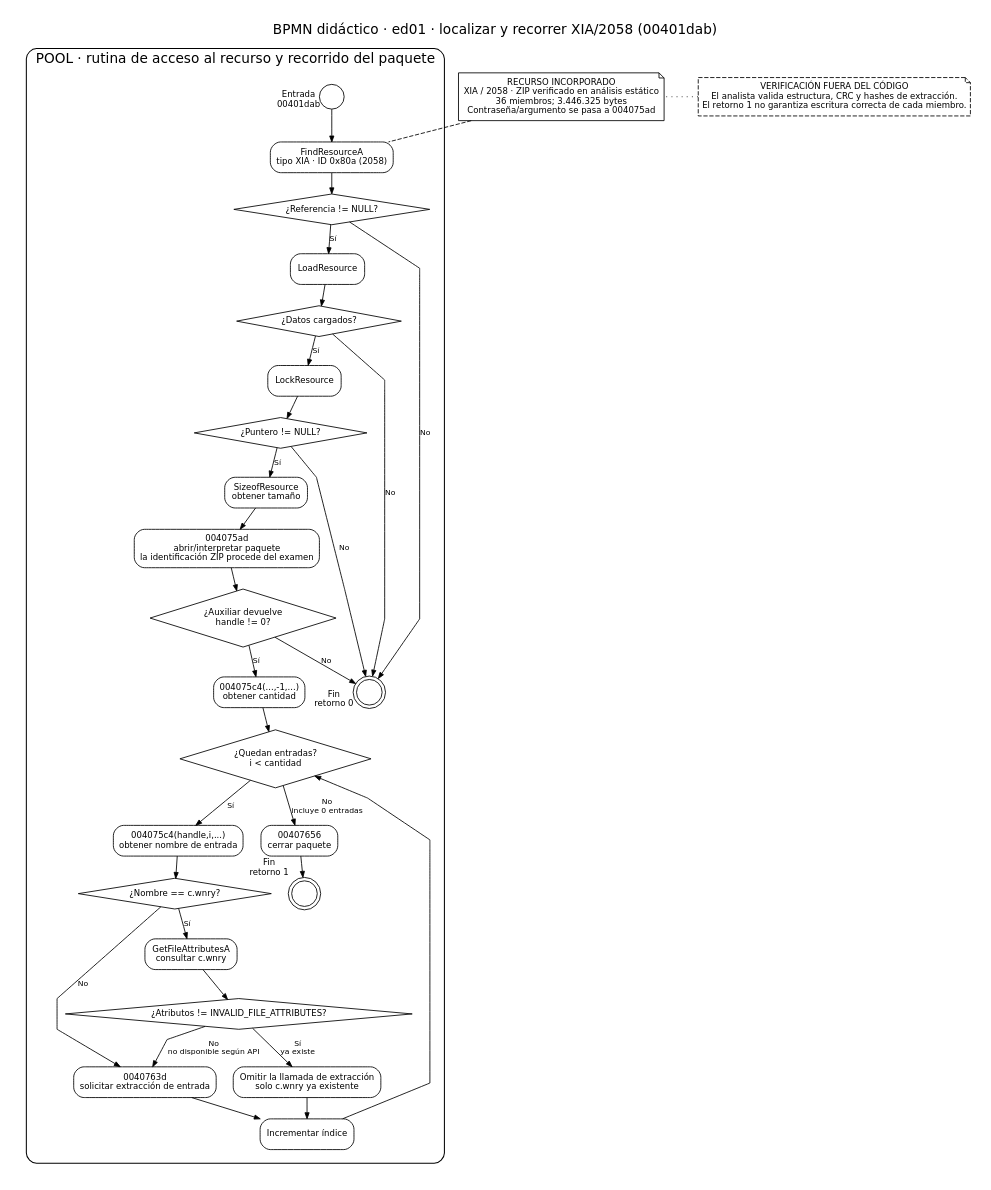
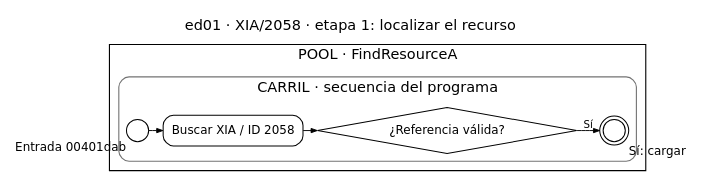
The diagram in entrega_nist/figuras/ed01_recurso.dot (leonidas854/forense_nist_nhs), drawn with Graphviz before and after one commit. The commit also changed 85 other files, not shown here.

```diff
--- a/entrega_nist/figuras/ed01_recurso.dot
+++ b/entrega_nist/figuras/ed01_recurso.dot
@@ -1,58 +1,21 @@
-digraph BPMN_XIA {
-  graph [rankdir=TB, bgcolor="white", pad=.22, nodesep=.28, ranksep=.34,
-         splines=polyline, fontname="DejaVu Sans", label="BPMN didáctico · ed01 · localizar y recorrer XIA/2058 (00401dab)",
-         labelloc=t, fontsize=16];
-  node [fontname="DejaVu Sans", fontsize=10, color="black", fontcolor="black",
-        style="filled", fillcolor="white", margin=".12,.08"];
-  edge [fontname="DejaVu Sans", fontsize=9, color="black", fontcolor="black",
-        arrowsize=.7];
-
-  subgraph cluster_pool {
-    label="POOL · rutina de acceso al recurso y recorrido del paquete";
-    color="black"; penwidth=1.2; style="rounded"; margin=16;
-    s [shape=circle, fixedsize=true, width=.4, label="", xlabel="Entrada\n00401dab"];
-    find [shape=box, style="rounded,filled", label="FindResourceA\ntipo XIA · ID 0x80a (2058)"];
-    g1 [shape=diamond, label="¿Referencia != NULL?"];
-    load [shape=box, style="rounded,filled", label="LoadResource"];
-    g2 [shape=diamond, label="¿Datos cargados?"];
-    lock [shape=box, style="rounded,filled", label="LockResource"];
-    g3 [shape=diamond, label="¿Puntero != NULL?"];
-    size [shape=box, style="rounded,filled", label="SizeofResource\nobtener tamaño"];
-    open [shape=box, style="rounded,filled", label="004075ad\nabrir/interpretar paquete\nla identificación ZIP procede del examen"];
-    g4 [shape=diamond, label="¿Auxiliar devuelve\nhandle != 0?"];
-    count [shape=box, style="rounded,filled", label="004075c4(...,-1,...)\nobtener cantidad"];
-    more [shape=diamond, label="¿Quedan entradas?\ni < cantidad"];
-    item [shape=box, style="rounded,filled", label="004075c4(handle,i,...)\nobtener nombre de entrada"];
-    is_c [shape=diamond, label="¿Nombre == c.wnry?"];
-    attr [shape=box, style="rounded,filled", label="GetFileAttributesA\nconsultar c.wnry"];
-    exists [shape=diamond, label="¿Atributos != INVALID_FILE_ATTRIBUTES?"];
-    extract [shape=box, style="rounded,filled", label="0040763d\nsolicitar extracción de entrada"];
-    skip [shape=box, style="rounded,filled", label="Omitir la llamada de extracción\nsolo c.wnry ya existente"];
-    inc [shape=box, style="rounded,filled", label="Incrementar índice"];
-    close [shape=box, style="rounded,filled", label="00407656\ncerrar paquete"];
-    fail [shape=doublecircle, fixedsize=true, width=.42, label="", xlabel="Fin\nretorno 0"];
-    success [shape=doublecircle, fixedsize=true, width=.42, label="", xlabel="Fin\nretorno 1"];
-
-    s -> find -> g1;
-    g1 -> load [label="Sí"]; g1 -> fail [label="No"];
-    load -> g2; g2 -> lock [label="Sí"]; g2 -> fail [label="No"];
-    lock -> g3; g3 -> size [label="Sí"]; g3 -> fail [label="No"];
-    size -> open -> g4;
-    g4 -> count [label="Sí"]; g4 -> fail [label="No"];
-    count -> more;
-    more -> close [label="No\nincluye 0 entradas"];
-    more -> item [label="Sí"];
-    item -> is_c;
-    is_c -> extract [label="No"];
-    is_c -> attr [label="Sí"];
-    attr -> exists;
-    exists -> skip [label="Sí\nya existe"];
-    exists -> extract [label="No\nno disponible según API"];
-    extract -> inc; skip -> inc; inc -> more;
-    close -> success;
+digraph BPMN {
+  graph [rankdir=LR, bgcolor="white", pad=.14, nodesep=.18, ranksep=.22,
+         splines=polyline, fontname="DejaVu Sans", labelloc=t, fontsize=17,
+         compound=true, newrank=true];
+  node [fontname="DejaVu Sans", fontsize=14, color="black", fontcolor="black",
+        style="filled", fillcolor="white", margin=".12,.08", penwidth=1.2];
+  edge [fontname="DejaVu Sans", fontsize=12, color="black", fontcolor="black",
+        arrowsize=.72, penwidth=1.1];
+  label="ed01 · XIA/2058 · etapa 1: localizar el recurso";
+  subgraph cluster_pool { label="POOL · FindResourceA"; color=black; penwidth=1.3; margin=11;
+    subgraph cluster_program { label="CARRIL · secuencia del programa"; color=gray45; style="rounded"; margin=9;
+      s [shape=circle, label="", xlabel="Entrada 00401dab", fixedsize=true, width=.36];
+      find [shape=box, label="Buscar XIA / ID 2058", style="rounded,filled"];
+      g [shape=diamond, label="¿Referencia válida?"];
+      end [shape=doublecircle, label="", xlabel="Sí: cargar", fixedsize=true, width=.36];
+    }
+  s -> find;
+  find -> g;
+  g -> end [label="Sí"];
   }
-  data [shape=note, style="filled", label="RECURSO INCORPORADO\nXIA / 2058 · ZIP verificado en análisis estático\n36 miembros; 3.446.325 bytes\nContraseña/argumento se pasa a 004075ad"];
-  data -> find [style=dashed, arrowhead=none, constraint=false];
-  analyst [shape=note, style="dashed,filled", label="VERIFICACIÓN FUERA DEL CÓDIGO\nEl analista valida estructura, CRC y hashes de extracción.\nEl retorno 1 no garantiza escritura correcta de cada miembro."];
-  analyst -> data [style=dotted, arrowhead=none, constraint=false];
 }
```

▸ WORK INSTRUCTIONS: Tally the lines of the listing in which the string "paquete" appears, and state the tally alone.

▸ ANSWER FOR THIS EXERCISE: 3